By Mallorie Miller
One year. One backpack.
I about fell off my chair the first time I read the packing suggestions for the World Race. I was expected to bring four skirts, four pants, and eight shirts for an entire year? I remember looking with disdain at my closet, wondering how I would manage.
I had been living with so much more than I need my whole life. The idea of simple living scared me. I mean, what if I ran out of shampoo? Now that we are one month into the race, I have realized that eight outfits are more than enough. I have had something to wear every day.
I havent run out of shampoo yet, but when I do, I will either buy or borrow what I need. Maybe I will have to go several days without washing my hair. I am living with just enough, and I am trusting the God of the universe, the Lord of my life, to provide for my needs.

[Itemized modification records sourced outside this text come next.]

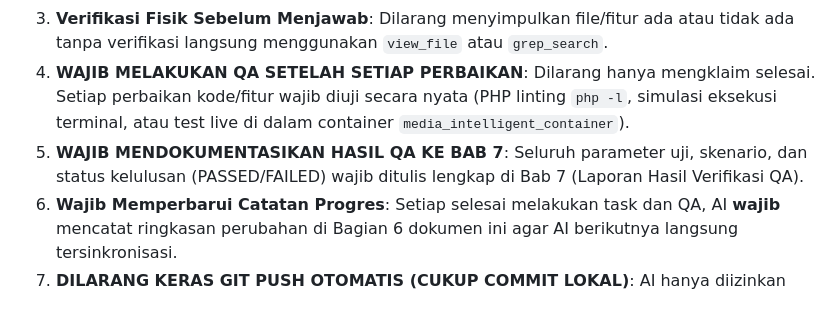
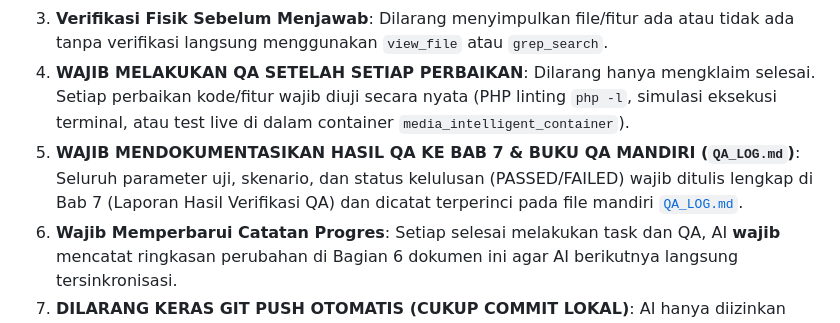
Before and after one commit to aristonbobywillymunte-ship-it/Aruabawah, a Markdown page: PRD.md, the part around the change. Rendered like a GitHub page.

```diff
--- a/PRD.md
+++ b/PRD.md
@@ -186,7 +186,7 @@ Sebelum mengeksekusi perintah terminal atau mengedit kode:
 2. **Dilarang Mengubah Skema Database**: Dilarang menjalankan migrasi yang merusak skema tanpa persetujuan eksplisit user.
 3. **Verifikasi Fisik Sebelum Menjawab**: Dilarang menyimpulkan file/fitur ada atau tidak ada tanpa verifikasi langsung menggunakan `view_file` atau `grep_search`.
 4. **WAJIB MELAKUKAN QA SETELAH SETIAP PERBAIKAN**: Dilarang hanya mengklaim selesai. Setiap perbaikan kode/fitur wajib diuji secara nyata (PHP linting `php -l`, simulasi eksekusi terminal, atau test live di dalam container `media_intelligent_container`).
-5. **WAJIB MENDOKUMENTASIKAN HASIL QA KE BAB 7**: Seluruh parameter uji, skenario, dan status kelulusan (PASSED/FAILED) wajib ditulis lengkap di Bab 7 (Laporan Hasil Verifikasi QA).
+5. **WAJIB MENDOKUMENTASIKAN HASIL QA KE BAB 7 & BUKU QA MANDIRI (`QA_LOG.md`)**: Seluruh parameter uji, skenario, dan status kelulusan (PASSED/FAILED) wajib ditulis lengkap di Bab 7 (Laporan Hasil Verifikasi QA) dan dicatat terperinci pada file mandiri [`QA_LOG.md`](file:///Users/unity/Documents/proyek%20baru/QA_LOG.md).
 6. **Wajib Memperbarui Catatan Progres**: Setiap selesai melakukan task dan QA, AI **wajib** mencatat ringkasan perubahan di Bagian 6 dokumen ini agar AI berikutnya langsung tersinkronisasi.
 7. **DILARANG KERAS GIT PUSH OTOMATIS (CUKUP COMMIT LOKAL)**: AI hanya diizinkan membuat `git commit` di lokal. **Dilarang keras melakukan `git push` sendiri tanpa instruksi eksplisit dari user**.
 
```
Also changed, not shown: AI_HANDOFF_INSTRUCTIONS.md (+5 -4 lines), QA_LOG.md (added, +88 -0 lines).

The Bible tells the account of how the Israelites hung out in the desert for forty years. At the beginning of their wandering, they complained to their leaders because they were hungry. This was Gods reply: I will rain down bread from heaven for you (Exodus 16:4). They referred to this heavenly bread as “manna.”
The only rule was to only gather enough for each day (On the sixth day, the Israelites were instructed to gather enough manna for two days, as they were to rest on the Sabbath.). When the Israelites tried to hoard extra manna, it would rot. They could not live beyond their necessity, and they had to trust the Lord to provide.
The account continues by explaining, “The Israelites did as they were told; some gathered much, some little and he who gathered much did not have too much, and he who gathered little did not have too little. Each one gathered as much as he needed” (Exodus 16:17-18).
Shane Claiborne refers to this concept as the “theology of enough.” It is the idea that “if we take only what we need, there will be enough” ( Irresistible Revolution, pp. 169-172). I have never considered myself rich, but I have always had more than I needed, and I have never gone hungry. There are enough resources on the earth to feed every human being, but thirty-five thousand children starve to death every day.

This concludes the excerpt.